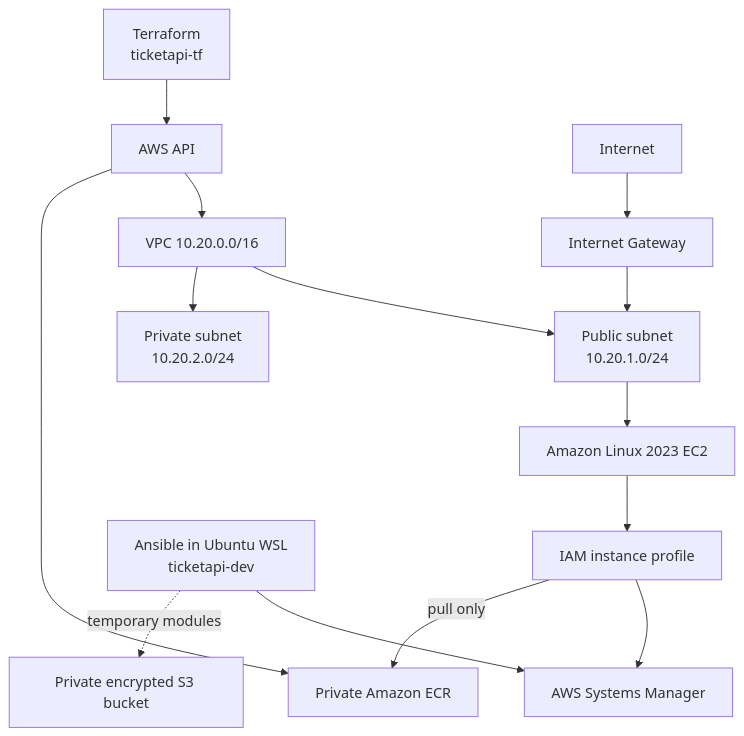
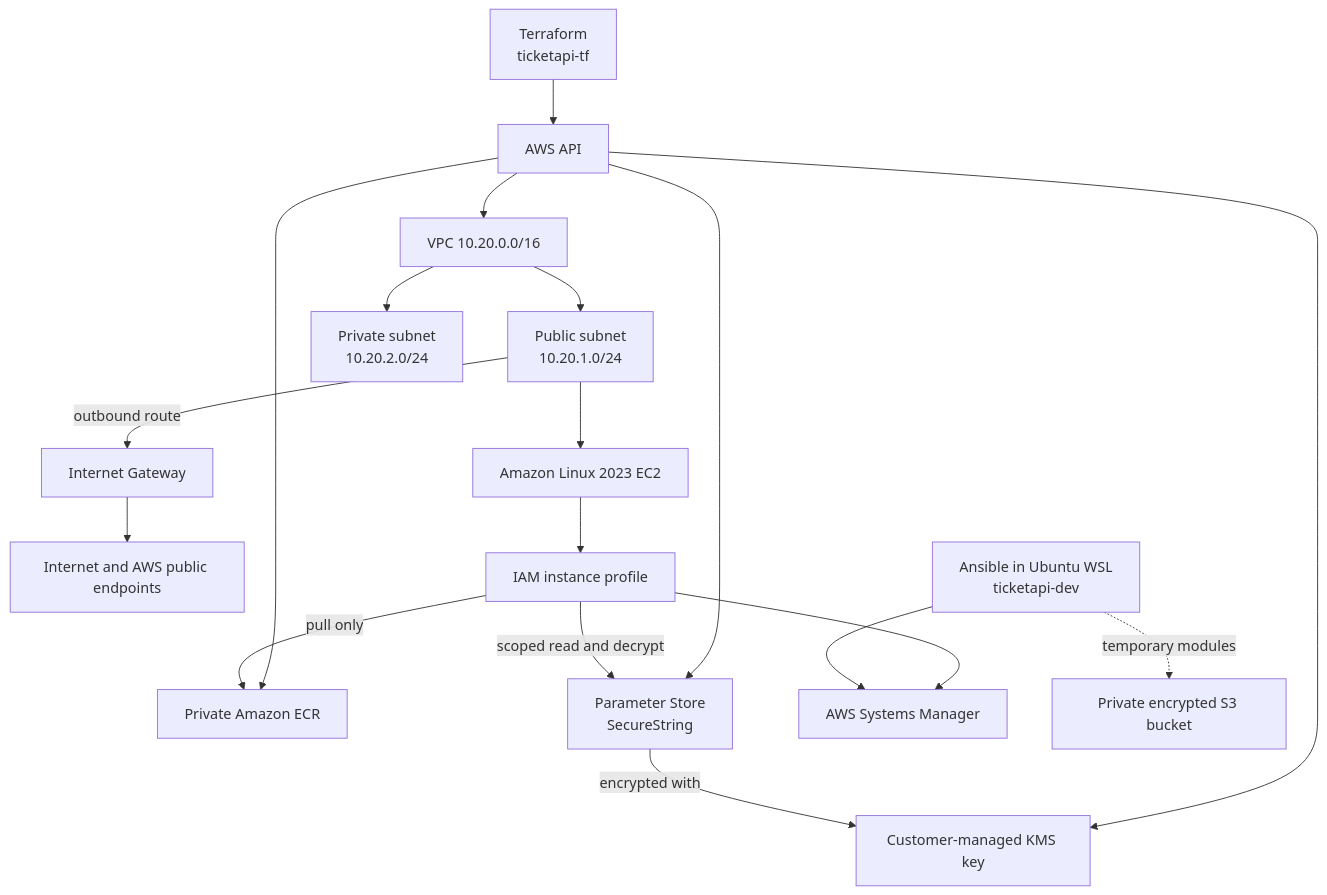
One commit to Orlando-Alvarez/Ticket-API changed the fourth of 5 diagrams in docs/architecture.md. Above: the diagram before and after it, drawn with Mermaid. The commit also changed other lines of this file and 6 other files, not shown here.

````diff
--- a/docs/architecture.md
+++ b/docs/architecture.md
@@ -179,16 +179,20 @@
 ```mermaid
 flowchart TB
     Terraform[Terraform<br/>ticketapi-tf] --> AWS[AWS API]
     AWS --> VPC[VPC 10.20.0.0/16]
     VPC --> Public[Public subnet<br/>10.20.1.0/24]
     VPC --> Private[Private subnet<br/>10.20.2.0/24]
-    Internet[Internet] --> IGW[Internet Gateway]
-    IGW --> Public
+    Public -->|outbound route| IGW[Internet Gateway]
+    IGW --> Internet[Internet and AWS public endpoints]
     Public --> EC2[Amazon Linux 2023 EC2]
     AWS --> ECR[Private Amazon ECR]
+    AWS --> Parameters[Parameter Store<br/>SecureString]
+    AWS --> KMS[Customer-managed KMS key]
+    Parameters -->|encrypted with| KMS
     EC2 --> Profile[IAM instance profile]
     Profile --> SSM[AWS Systems Manager]
     Profile -->|pull only| ECR
+    Profile -->|scoped read and decrypt| Parameters
     Ansible[Ansible in Ubuntu WSL<br/>ticketapi-dev] --> SSM
     Ansible -. temporary modules .-> S3[Private encrypted S3 bucket]
 ```
````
◇ ◇ ◇ ◇
PROBLEM DETAILS:
All lines in the listing above between the line with "EC2 --> Profile[IAM instance profile]" and the line with "Ansible -. temporary", inclusive, should be set down exactly, and no line outside that range.

RESPONSE FOR THIS EXERCISE:
     EC2 --> Profile[IAM instance profile]
     Profile --> SSM[AWS Systems Manager]
     Profile -->|pull only| ECR
+    Profile -->|scoped read and decrypt| Parameters
     Ansible[Ansible in Ubuntu WSL<br/>ticketapi-dev] --> SSM
     Ansible -. temporary modules .-> S3[Private encrypted S3 bucket]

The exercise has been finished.